Benefit 1: Simplicity. This makes character creation easy. You make your choice of profession, write down the relevant information about the class, and you're done. Nowadays, we look at this as supremely limiting, as it railroads you down a particular path. In the interest of versimilitude, we broke down these barriers by allowing players to choose whatever they want. Thieves can select spells, if they choose to be wizard-thieves. All elements are broken out into a smorgasbord of creativity, allowing the player to create whatever he or she wants. But this makes character creation more complicated.

The counter-arguement is that a class system is inherently limiting. What if I want to create a fighter-thief (but don't want to go through some cumbersome "combine the classes" process)? Also, all thieves end up having the same relative potentcy; every first level thief has X percentage to sneak, for example. Maybe I want my thief to have specialized in sneaking, to the detriment of picking locks? In the name of expanding player choices and indulging his creativity, we went in a more simulationist direction. I'm not saying that's a bad thing, but it's inherently more complicated.

Character improvement, the level part of the equation, occurs at discrete points. That is to say, when you reach a specific number of experience points, your character automatically improves in specific ways. Your "to hit" number improves; your hit points increase; your abilities rise.

Benefit 2: Measured Growth. The process of levelling occurs at a measured pace. You know you need 1,000 experience points to "level up." It doesn't occur at some capriciously determined time, such as when the referee tells you to, or based on some skill improvement system (as the one used by Call of Cthulhu). At 1,001 points, your skill at picking locks goes up. Also, the process of improvement is predictable. At level X, my sneak skill goes up by Y value, or I get to choose Z number of spells. There isn't a lot of choice here, either. You don't have to spend skill points or allocate anything.

Again, the counter-arguement would likely be that this limits player creativity. It also goes against common sense.

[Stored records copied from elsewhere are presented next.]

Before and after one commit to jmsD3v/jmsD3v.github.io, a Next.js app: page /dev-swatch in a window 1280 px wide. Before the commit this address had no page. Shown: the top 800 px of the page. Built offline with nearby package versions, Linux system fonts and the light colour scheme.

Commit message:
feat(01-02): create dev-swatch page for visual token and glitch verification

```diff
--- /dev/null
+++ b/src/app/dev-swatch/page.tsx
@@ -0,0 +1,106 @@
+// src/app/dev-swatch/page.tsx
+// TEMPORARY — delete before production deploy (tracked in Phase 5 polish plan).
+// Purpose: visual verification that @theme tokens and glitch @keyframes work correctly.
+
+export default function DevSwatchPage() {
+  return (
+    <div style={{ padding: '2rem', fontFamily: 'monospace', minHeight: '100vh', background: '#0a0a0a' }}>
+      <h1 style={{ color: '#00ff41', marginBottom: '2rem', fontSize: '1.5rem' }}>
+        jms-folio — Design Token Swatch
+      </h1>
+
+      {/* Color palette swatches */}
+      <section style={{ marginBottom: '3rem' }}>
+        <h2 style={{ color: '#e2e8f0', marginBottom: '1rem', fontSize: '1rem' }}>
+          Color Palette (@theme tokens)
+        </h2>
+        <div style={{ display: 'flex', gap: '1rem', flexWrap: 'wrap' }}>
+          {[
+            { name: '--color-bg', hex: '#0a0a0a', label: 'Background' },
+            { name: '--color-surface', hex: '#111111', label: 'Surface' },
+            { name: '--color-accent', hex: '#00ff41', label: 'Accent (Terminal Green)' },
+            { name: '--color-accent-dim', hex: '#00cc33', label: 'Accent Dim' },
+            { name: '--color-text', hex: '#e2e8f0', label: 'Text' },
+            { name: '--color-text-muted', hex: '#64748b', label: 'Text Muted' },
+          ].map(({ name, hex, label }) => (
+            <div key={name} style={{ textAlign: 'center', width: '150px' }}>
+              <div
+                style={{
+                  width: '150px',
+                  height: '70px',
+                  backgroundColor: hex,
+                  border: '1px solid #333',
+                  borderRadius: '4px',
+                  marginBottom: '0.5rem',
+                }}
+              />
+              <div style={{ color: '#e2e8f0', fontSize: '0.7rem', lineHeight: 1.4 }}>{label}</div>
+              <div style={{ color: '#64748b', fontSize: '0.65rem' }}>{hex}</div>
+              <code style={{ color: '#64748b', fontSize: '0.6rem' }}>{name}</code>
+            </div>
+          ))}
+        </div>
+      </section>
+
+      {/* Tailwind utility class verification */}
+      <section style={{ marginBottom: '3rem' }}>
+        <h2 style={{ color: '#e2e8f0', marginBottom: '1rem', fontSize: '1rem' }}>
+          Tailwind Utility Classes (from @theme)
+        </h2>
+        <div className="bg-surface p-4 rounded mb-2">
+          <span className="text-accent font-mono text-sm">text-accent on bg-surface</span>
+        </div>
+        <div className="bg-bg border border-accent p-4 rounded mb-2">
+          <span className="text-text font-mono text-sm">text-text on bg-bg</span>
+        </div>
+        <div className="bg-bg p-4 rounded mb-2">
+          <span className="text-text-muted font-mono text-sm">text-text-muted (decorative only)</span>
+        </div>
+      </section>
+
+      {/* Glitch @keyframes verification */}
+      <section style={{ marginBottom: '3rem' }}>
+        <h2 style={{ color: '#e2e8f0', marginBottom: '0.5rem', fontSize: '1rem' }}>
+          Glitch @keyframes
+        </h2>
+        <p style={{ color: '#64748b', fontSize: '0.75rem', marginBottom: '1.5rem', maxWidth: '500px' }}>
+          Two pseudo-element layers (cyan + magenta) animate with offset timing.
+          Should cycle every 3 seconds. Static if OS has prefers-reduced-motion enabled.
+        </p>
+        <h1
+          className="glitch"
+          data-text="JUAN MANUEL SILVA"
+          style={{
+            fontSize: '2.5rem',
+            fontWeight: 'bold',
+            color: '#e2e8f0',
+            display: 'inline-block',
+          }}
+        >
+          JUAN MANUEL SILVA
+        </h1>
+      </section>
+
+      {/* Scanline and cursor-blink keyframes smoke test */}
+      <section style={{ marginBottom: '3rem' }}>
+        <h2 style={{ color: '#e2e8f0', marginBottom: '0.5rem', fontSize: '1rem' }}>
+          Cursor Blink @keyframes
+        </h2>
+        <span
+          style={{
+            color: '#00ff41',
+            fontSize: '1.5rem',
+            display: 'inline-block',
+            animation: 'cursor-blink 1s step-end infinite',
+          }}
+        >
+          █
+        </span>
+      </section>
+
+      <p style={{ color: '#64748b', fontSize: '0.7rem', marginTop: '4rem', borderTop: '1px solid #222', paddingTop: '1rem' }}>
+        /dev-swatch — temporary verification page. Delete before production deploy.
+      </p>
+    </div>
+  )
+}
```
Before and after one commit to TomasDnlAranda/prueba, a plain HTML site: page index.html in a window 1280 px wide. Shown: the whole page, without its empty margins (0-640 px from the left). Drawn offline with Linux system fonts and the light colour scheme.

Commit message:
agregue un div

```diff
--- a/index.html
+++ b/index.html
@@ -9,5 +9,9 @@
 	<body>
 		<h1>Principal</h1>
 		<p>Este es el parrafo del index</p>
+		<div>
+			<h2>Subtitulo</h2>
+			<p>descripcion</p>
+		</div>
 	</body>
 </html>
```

A thief who happens to never use pick lock between levels wouldn't logically have the ability to improve that skill; he hasn't used it. It's not "realistic."

Pramas again:

"There is a tendency these days to look back on the games of the 70s and early 80s and pat ourselves on the back about how far we've come from such primitive beginnings. I felt like there were still important things we could learn from those games..."

I wonder what those things are. I wonder what other benefits to a class/level system I haven't even considered yet. And I wonder if perhaps the boundaries of a class/level system can be expanded.

No comments:

Post a Comment